Today it is a small resort town situated on the banks of the Rio Grande in southwest New Mexico with a year round population of just over 8,000. There is an abundance of hobbies and 57 organizations for community service waiting for members with open arms. It is a center of outdoor recreation with nearby largest and most popular lake in New Mexico, Elephant Butte Lake State Park.
It provides a setting for every imaginable water sport, camping and RVing opportunities in a magnificent setting of deep blue water and dramatic mountain peaks. A fishermans paradise known for record-breaking black, white, and striped bass, as well as crappie and bluegill, the park offers three marinas to serve boaters, miles of trails, sandy beaches, and magnificent views along its 43-mile length.
Cattle outnumber people about 2 to one, so there's little question that ranching and farming are important factors in the economy. Hot springs enthusiasts enjoy the hot mineral baths at bath houses in the area. Golfers are happy due to year round golf.
If you get hurt or sick, the 35-bed Sierra Vista Hospital has its CAT Scan in place and has opened a skilled nursing unit. Sierra Health Care Center, a nursing home, emphasizes rehabilitation
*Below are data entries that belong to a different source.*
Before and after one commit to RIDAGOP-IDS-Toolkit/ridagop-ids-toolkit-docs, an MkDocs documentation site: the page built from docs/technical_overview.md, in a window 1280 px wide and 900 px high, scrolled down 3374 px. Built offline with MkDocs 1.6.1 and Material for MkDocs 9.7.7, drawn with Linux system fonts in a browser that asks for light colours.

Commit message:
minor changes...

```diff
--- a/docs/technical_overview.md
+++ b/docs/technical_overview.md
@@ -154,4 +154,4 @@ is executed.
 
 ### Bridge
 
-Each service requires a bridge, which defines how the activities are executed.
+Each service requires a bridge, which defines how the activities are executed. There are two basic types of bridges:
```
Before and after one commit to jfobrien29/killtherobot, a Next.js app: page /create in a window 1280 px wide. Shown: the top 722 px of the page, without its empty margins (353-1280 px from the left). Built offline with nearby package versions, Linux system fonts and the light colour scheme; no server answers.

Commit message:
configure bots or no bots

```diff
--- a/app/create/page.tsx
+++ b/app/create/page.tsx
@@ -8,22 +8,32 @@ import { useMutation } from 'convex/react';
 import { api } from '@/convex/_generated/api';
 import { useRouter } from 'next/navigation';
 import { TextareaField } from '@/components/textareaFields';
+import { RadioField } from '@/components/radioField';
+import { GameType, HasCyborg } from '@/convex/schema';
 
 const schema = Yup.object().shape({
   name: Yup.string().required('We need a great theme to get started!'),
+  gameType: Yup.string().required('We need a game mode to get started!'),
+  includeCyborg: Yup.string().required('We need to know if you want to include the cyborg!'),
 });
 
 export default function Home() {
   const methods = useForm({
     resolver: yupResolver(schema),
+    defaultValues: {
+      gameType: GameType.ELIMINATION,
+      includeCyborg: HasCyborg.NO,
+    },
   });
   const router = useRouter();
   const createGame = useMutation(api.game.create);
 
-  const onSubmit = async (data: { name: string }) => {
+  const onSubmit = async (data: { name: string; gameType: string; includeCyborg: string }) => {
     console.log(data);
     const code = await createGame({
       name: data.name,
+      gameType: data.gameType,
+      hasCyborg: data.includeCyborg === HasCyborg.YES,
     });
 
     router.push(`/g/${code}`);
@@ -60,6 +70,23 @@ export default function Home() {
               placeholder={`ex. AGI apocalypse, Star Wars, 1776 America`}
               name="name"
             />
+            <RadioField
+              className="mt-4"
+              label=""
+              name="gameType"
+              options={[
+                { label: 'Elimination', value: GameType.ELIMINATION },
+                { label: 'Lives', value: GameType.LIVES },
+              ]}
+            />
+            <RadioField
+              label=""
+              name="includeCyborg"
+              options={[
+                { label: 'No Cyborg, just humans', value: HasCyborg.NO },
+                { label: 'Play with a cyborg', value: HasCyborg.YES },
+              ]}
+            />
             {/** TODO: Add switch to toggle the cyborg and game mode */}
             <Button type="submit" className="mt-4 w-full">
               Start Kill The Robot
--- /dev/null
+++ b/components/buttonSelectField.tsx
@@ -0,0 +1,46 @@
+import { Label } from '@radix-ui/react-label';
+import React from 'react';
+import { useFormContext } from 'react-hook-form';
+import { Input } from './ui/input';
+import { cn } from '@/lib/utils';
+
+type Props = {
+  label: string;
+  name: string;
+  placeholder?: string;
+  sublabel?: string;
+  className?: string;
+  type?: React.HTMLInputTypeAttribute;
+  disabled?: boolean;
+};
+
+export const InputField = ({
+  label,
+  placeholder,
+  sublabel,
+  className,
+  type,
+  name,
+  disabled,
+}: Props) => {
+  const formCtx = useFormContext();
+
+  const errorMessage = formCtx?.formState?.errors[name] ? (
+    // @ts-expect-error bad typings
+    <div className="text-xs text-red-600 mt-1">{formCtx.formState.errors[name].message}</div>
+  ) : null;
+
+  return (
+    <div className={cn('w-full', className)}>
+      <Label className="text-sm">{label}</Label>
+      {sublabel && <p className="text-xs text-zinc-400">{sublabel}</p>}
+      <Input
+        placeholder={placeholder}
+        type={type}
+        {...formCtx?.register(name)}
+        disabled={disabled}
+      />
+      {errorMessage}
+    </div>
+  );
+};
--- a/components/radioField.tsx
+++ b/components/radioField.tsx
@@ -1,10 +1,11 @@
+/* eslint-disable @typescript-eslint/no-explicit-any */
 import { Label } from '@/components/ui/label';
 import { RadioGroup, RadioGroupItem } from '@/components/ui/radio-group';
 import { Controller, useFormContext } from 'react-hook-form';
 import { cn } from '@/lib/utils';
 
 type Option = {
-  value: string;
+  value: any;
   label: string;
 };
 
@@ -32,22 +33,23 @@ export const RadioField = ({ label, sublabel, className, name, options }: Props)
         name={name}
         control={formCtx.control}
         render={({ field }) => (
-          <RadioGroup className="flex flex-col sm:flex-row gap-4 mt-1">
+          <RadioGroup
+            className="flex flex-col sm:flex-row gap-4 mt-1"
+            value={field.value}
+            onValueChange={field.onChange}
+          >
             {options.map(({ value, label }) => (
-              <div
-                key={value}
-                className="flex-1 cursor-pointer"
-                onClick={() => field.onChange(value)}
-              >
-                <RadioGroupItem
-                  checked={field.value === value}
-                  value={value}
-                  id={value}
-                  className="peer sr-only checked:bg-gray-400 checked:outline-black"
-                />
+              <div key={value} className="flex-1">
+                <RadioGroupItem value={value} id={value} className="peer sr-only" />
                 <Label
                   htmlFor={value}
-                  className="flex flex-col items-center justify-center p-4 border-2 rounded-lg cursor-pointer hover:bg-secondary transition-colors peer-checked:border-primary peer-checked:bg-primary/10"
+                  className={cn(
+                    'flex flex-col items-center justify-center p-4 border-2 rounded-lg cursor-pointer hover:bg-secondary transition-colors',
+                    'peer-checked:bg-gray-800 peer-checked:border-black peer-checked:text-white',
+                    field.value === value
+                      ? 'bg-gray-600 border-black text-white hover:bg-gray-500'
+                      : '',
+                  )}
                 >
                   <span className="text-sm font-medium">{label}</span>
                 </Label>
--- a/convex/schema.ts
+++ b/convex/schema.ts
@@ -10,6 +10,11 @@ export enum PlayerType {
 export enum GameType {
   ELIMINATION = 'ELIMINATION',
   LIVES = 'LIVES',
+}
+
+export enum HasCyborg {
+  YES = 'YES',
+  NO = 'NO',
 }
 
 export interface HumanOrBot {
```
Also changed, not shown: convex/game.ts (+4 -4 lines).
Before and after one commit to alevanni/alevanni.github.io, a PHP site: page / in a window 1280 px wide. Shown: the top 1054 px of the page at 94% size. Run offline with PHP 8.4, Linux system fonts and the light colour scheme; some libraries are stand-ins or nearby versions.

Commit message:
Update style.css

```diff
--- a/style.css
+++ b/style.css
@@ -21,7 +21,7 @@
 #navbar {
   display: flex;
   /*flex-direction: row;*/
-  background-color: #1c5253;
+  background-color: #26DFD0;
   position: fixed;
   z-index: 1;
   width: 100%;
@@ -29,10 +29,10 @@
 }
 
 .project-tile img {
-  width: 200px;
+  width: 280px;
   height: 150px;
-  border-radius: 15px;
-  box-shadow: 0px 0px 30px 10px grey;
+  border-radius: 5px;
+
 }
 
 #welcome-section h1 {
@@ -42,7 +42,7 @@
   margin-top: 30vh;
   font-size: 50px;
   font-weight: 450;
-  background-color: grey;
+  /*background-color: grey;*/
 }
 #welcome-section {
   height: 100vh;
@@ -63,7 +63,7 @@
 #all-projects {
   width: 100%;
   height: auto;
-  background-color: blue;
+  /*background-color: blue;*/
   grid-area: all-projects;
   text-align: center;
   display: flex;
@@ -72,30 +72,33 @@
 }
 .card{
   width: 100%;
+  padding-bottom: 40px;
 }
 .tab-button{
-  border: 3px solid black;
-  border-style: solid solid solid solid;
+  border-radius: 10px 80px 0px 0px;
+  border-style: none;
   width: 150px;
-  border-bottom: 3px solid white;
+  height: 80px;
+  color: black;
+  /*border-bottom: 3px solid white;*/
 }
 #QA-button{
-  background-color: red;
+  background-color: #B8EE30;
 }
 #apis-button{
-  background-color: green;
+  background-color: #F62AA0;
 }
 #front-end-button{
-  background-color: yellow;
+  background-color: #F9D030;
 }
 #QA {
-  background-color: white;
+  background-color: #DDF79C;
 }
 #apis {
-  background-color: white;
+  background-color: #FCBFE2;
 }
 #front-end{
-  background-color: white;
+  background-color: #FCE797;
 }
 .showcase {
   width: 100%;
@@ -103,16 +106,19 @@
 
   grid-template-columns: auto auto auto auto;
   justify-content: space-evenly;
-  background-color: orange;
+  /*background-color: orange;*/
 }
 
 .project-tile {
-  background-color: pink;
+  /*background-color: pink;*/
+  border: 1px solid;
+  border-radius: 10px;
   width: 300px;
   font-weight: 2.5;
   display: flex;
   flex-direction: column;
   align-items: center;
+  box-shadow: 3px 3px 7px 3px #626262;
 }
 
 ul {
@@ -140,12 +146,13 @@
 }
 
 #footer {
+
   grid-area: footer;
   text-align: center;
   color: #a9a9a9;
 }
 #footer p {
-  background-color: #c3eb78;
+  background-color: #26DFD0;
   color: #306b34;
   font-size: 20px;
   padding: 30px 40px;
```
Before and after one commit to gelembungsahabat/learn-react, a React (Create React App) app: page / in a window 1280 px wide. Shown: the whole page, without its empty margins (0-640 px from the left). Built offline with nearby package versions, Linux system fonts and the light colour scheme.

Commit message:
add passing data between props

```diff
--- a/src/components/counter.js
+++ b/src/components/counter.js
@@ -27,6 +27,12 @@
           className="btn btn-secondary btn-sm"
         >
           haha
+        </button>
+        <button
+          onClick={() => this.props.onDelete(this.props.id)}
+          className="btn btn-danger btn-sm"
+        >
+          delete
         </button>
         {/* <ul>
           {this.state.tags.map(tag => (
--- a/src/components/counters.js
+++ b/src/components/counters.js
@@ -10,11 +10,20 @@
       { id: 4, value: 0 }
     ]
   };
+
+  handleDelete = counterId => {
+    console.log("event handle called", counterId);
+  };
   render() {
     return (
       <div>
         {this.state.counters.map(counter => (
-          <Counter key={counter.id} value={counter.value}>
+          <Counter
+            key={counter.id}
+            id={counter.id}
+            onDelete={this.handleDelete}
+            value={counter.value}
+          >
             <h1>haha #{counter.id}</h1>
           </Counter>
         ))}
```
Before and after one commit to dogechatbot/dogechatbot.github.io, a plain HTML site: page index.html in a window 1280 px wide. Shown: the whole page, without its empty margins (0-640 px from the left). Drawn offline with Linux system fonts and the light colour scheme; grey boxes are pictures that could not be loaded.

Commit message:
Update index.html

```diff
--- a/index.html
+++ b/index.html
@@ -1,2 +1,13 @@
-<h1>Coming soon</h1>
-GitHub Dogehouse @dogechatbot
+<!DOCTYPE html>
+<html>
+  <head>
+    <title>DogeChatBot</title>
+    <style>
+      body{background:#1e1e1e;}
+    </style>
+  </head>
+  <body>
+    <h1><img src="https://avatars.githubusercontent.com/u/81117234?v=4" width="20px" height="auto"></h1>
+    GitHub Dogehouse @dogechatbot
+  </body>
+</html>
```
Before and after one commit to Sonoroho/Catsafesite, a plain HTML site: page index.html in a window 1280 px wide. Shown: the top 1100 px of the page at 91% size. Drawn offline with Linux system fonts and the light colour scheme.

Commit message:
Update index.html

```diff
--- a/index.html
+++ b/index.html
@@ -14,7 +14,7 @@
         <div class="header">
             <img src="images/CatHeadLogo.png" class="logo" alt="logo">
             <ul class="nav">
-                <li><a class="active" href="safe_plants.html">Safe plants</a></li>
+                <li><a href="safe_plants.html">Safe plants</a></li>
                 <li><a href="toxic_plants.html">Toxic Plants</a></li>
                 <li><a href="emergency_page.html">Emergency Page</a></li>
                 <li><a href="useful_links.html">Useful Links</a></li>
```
It is also the future Site of the New Mexico Spaceport. Tucked away between the Caballo Mountains and the White Sands Missile Range lie the humble beginnings, an ambitious bid to corner a big chunk of the early market in commercial spaceflight. Governor Bill Richardson has won a $100 million commitment from state lawmakers toward a $225 million partnership with Richard Branson's space venture, Virgin Galactic. For more things that go fast, developers are moving ahead with a huge Nascar racetrack.
Truth or Consequences, New Mexico is the snowbird and winter visitor hot spot. The sun shines more than 80 percent of the daylight hours. The winters are mild, as can be attested to by the many snowbirds that flock there every year.